Getsay says that being a cadet in the ROTC has been beneficial in so many ways. It has forced her to become more adaptable and resilient in difficult situations. “There’s so many times that I’ve been tested on my grasp of military knowledge and had to think on my feet. I’ve also been physically challenged,” explained Getsay. She is a member of the Ranger Challenge Team, a group of nine cadets that participates in physically intense competitions every year where events such as weapons assembly contests and 10k ruck marches take place. Getsay said that although the mental and physical stress can be difficult at times, she “wouldn’t trade these experiences for anything,” as she believes they have made her a tougher, stronger, and more well-rounded individual. “Just from the two years I’ve spent in ROTC, I feel that I have become better at both leading and following and learning when to step into either role,” she said.
Getsay said that the leadership skills she has picked up as a cadet have helped her as a student nurse as well, and will absolutely contribute to her success as a nursing leader in the Army.
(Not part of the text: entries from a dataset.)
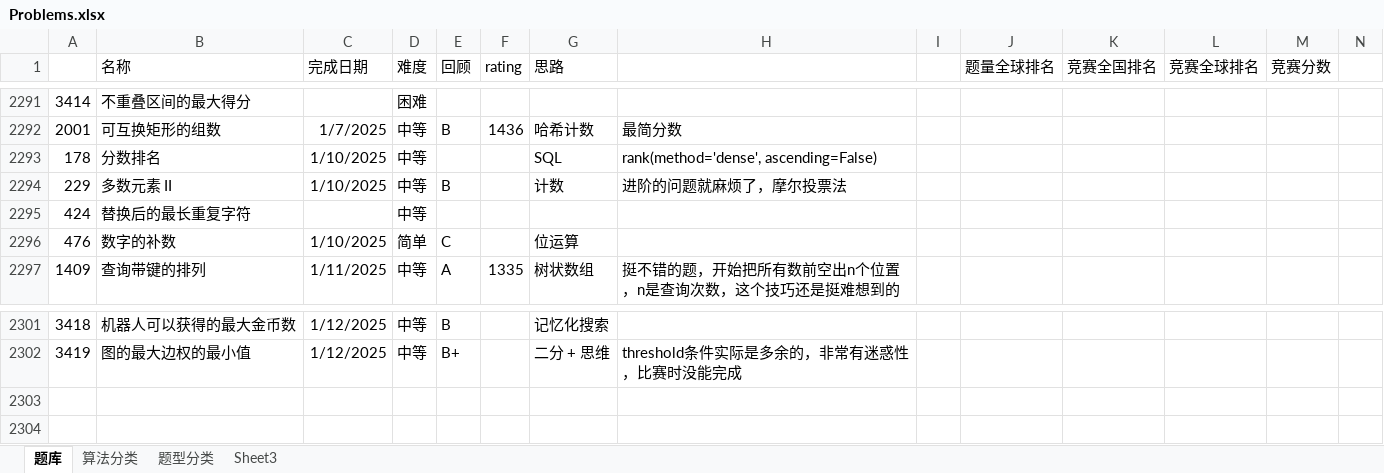
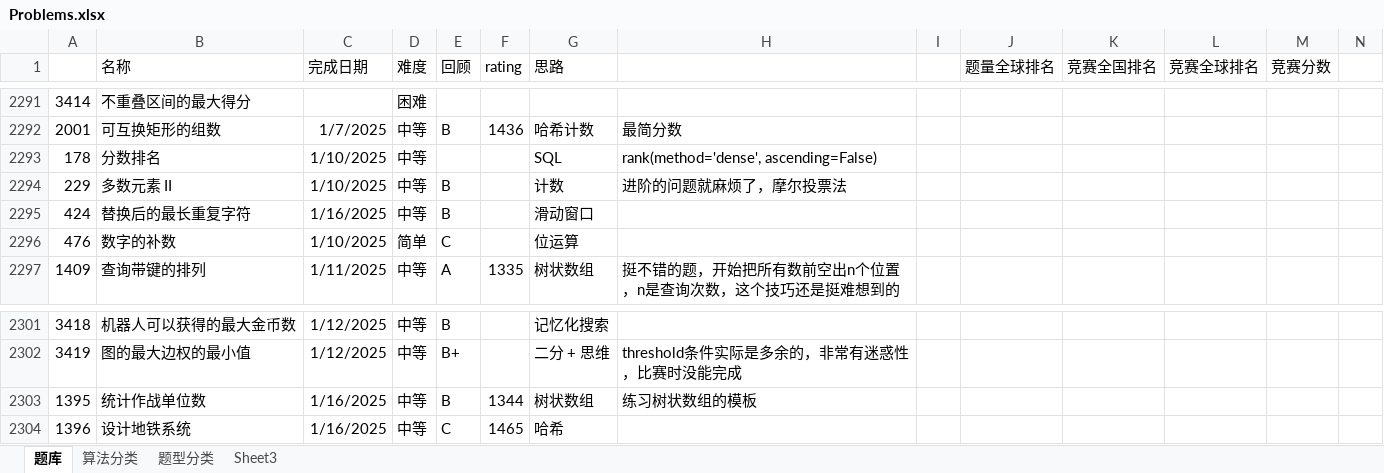
Before and after one commit to wangsun39/leetcode, an Excel workbook: Problems.xlsx, sheet 题库, drawn as a sheet; only a part is shown, gaps mark what is left out; values as stored, in another font and other column widths than the file's, no borders; charts and pictures not drawn; the diff names each change by its address in the sheet, - before the commit and + after, or states it on an @@ line.

Commit message:
daily problems 2025/1/16

```diff
--- a/Problems.xlsx (sheet 题库)
+++ b/Problems.xlsx (sheet 题库)
-C2295 (完成日期): (empty)
+C2295 (完成日期): 1/16/2025
-E2295 (回顾): (empty)
+E2295 (回顾): B
-G2295 (思路): (empty)
+G2295 (思路): 滑动窗口
+row 2303: 1395 | 统计作战单位数 | 1/16/2025 | 中等 | B | 1344 | 树状数组 | 练习树状数组的模板
+row 2304: 1396 | 设计地铁系统 | 1/16/2025 | 中等 | C | 1465 | 哈希
```
Also changed, not shown: 3 other files.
Getsay notes that she is excited for her future career in the Army and hopes to receive Active Duty Status so that she can fulfill her goal of being stationed at the Tripler Army Medical Center in Honolulu, Hawaii for her first assignment. In terms of her nursing career, Getsay hopes to pursue either a critical care or an emergency medicine specialty. She said she can picture herself as an Army Flight Nurse or a Nurse Anesthetist.
Getsay closed, “We have an amazing program here at Drexel, and it will be an honor to lead it come this September!”